▽

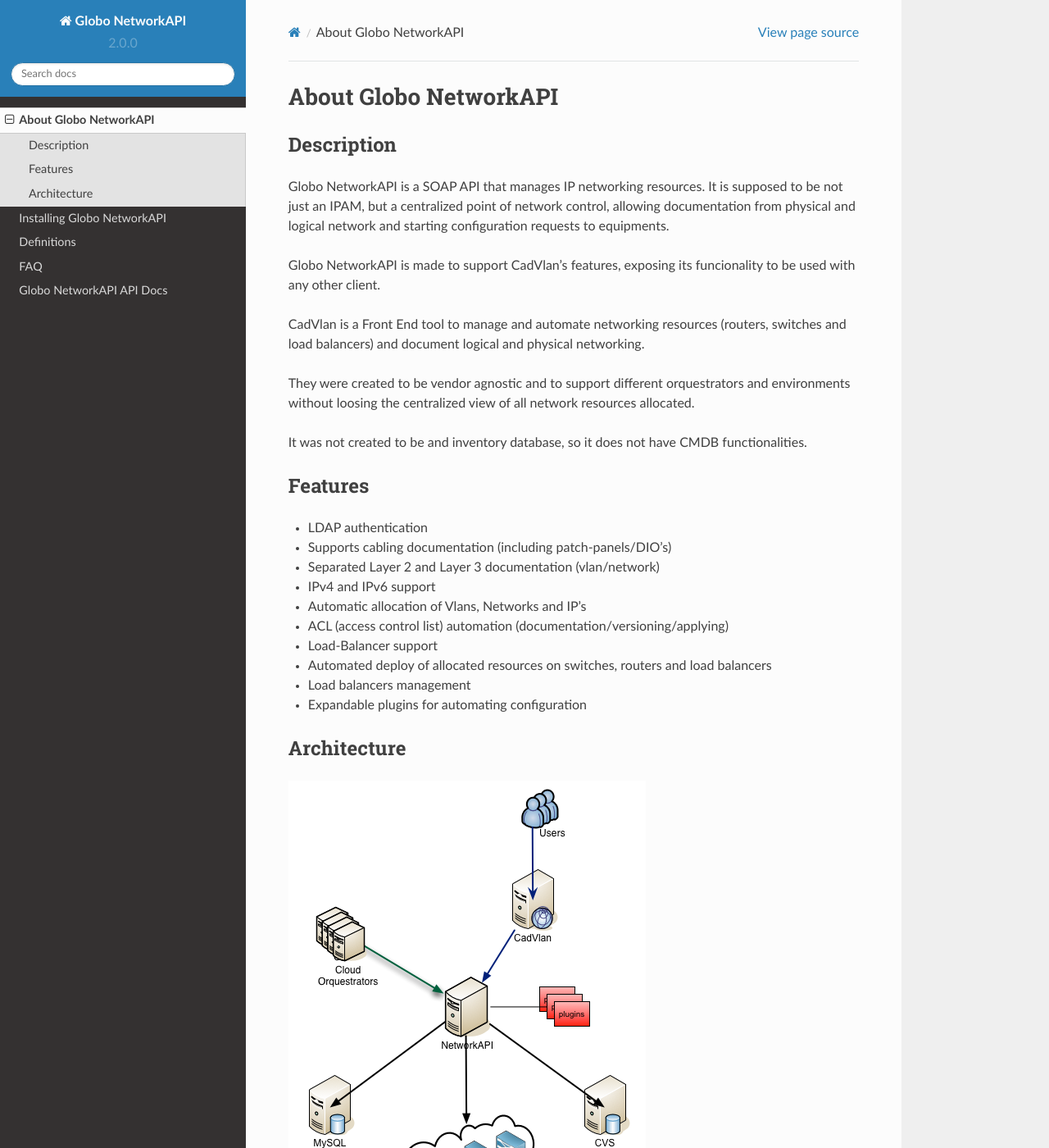
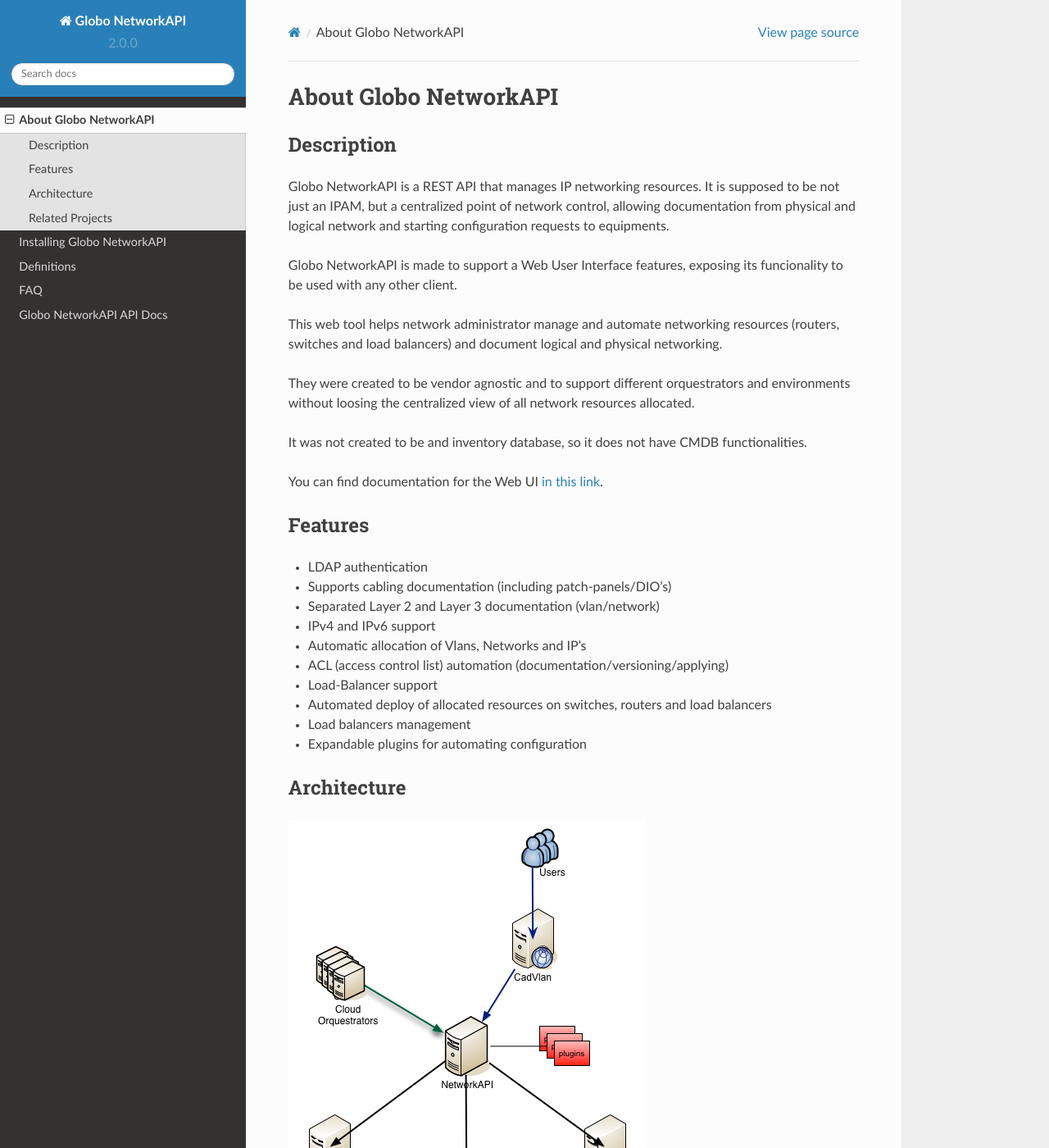
Before and after one commit to globocom/GloboNetworkAPI, a Sphinx documentation site: the page built from docs/about.rst, in a window 1280 px wide and 1400 px high. Shown: the whole window at 82% size. Built offline with Sphinx 7.4.7 and the Read the Docs theme 2.0.0, drawn with Linux system fonts in a browser that asks for light colours; some of the changed text lies outside the part shown.

Commit message:
Small fixes in documentation.

```diff
--- a/docs/about.rst
+++ b/docs/about.rst
@@ -1,20 +1,22 @@
 About Globo NetworkAPI
-################
+######################
 
 
 Description
 ***********
 
 
-Globo NetworkAPI is a SOAP API that manages IP networking resources. It is supposed to be not just an IPAM, but a centralized point of network control, allowing documentation from physical and logical network and starting configuration requests to equipments.
+Globo NetworkAPI is a REST API that manages IP networking resources. It is supposed to be not just an IPAM, but a centralized point of network control, allowing documentation from physical and logical network and starting configuration requests to equipments.
 
-Globo NetworkAPI is made to support CadVlan's features, exposing its funcionality to be used with any other client.
+Globo NetworkAPI is made to support a Web User Interface features, exposing its funcionality to be used with any other client.
 
-CadVlan is a Front End tool to manage and automate networking resources (routers, switches and load balancers) and document logical and physical networking.
+This web tool helps network administrator manage and automate networking resources (routers, switches and load balancers) and document logical and physical networking.
 
 They were created to be vendor agnostic and to support different orquestrators and environments without loosing the centralized view of all network resources allocated.
 
 It was not created to be and inventory database, so it does not have CMDB functionalities.
+
+You can find documentation for the Web UI `in this link <http://globonetworkapi-webui.readthedocs.org>`_.
 
 Features
 ********
@@ -37,3 +39,13 @@
 .. _architecture-img_ref:
 
 .. image:: diagrams/architecture.png
+
+
+Related Projects
+****************
+
+`Globo NetworkAPI WebUI <https://github.com/globocom/GloboNetworkAPI-WebUI>`_.
+
+`Globo NetworkAPI Python Client <https://github.com/globocom/GloboNetworkAPI-client-python>`_.
+
+`Globo NetworkAPI Python Java <https://github.com/globocom/GloboNetworkAPI-client-java>`_.
```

△

→ **What this task involves**
The copy should match the records above exactly, except that pictures are dropped.

→ **Written solution**
Before and after one commit to globocom/GloboNetworkAPI, a Sphinx documentation site: the page built from docs/about.rst, in a window 1280 px wide and 1400 px high. Shown: the whole window at 82% size. Built offline with Sphinx 7.4.7 and the Read the Docs theme 2.0.0, drawn with Linux system fonts in a browser that asks for light colours; some of the changed text lies outside the part shown.

Commit message:
Small fixes in documentation.

```diff
--- a/docs/about.rst
+++ b/docs/about.rst
@@ -1,20 +1,22 @@
 About Globo NetworkAPI
-################
+######################
 
 
 Description
 ***********
 
 
-Globo NetworkAPI is a SOAP API that manages IP networking resources. It is supposed to be not just an IPAM, but a centralized point of network control, allowing documentation from physical and logical network and starting configuration requests to equipments.
+Globo NetworkAPI is a REST API that manages IP networking resources. It is supposed to be not just an IPAM, but a centralized point of network control, allowing documentation from physical and logical network and starting configuration requests to equipments.
 
-Globo NetworkAPI is made to support CadVlan's features, exposing its funcionality to be used with any other client.
+Globo NetworkAPI is made to support a Web User Interface features, exposing its funcionality to be used with any other client.
 
-CadVlan is a Front End tool to manage and automate networking resources (routers, switches and load balancers) and document logical and physical networking.
+This web tool helps network administrator manage and automate networking resources (routers, switches and load balancers) and document logical and physical networking.
 
 They were created to be vendor agnostic and to support different orquestrators and environments without loosing the centralized view of all network resources allocated.
 
 It was not created to be and inventory database, so it does not have CMDB functionalities.
+
+You can find documentation for the Web UI `in this link <http://globonetworkapi-webui.readthedocs.org>`_.
 
 Features
 ********
@@ -37,3 +39,13 @@
 .. _architecture-img_ref:
 
 .. image:: diagrams/architecture.png
+
+
+Related Projects
+****************
+
+`Globo NetworkAPI WebUI <https://github.com/globocom/GloboNetworkAPI-WebUI>`_.
+
+`Globo NetworkAPI Python Client <https://github.com/globocom/GloboNetworkAPI-client-python>`_.
+
+`Globo NetworkAPI Python Java <https://github.com/globocom/GloboNetworkAPI-client-java>`_.
```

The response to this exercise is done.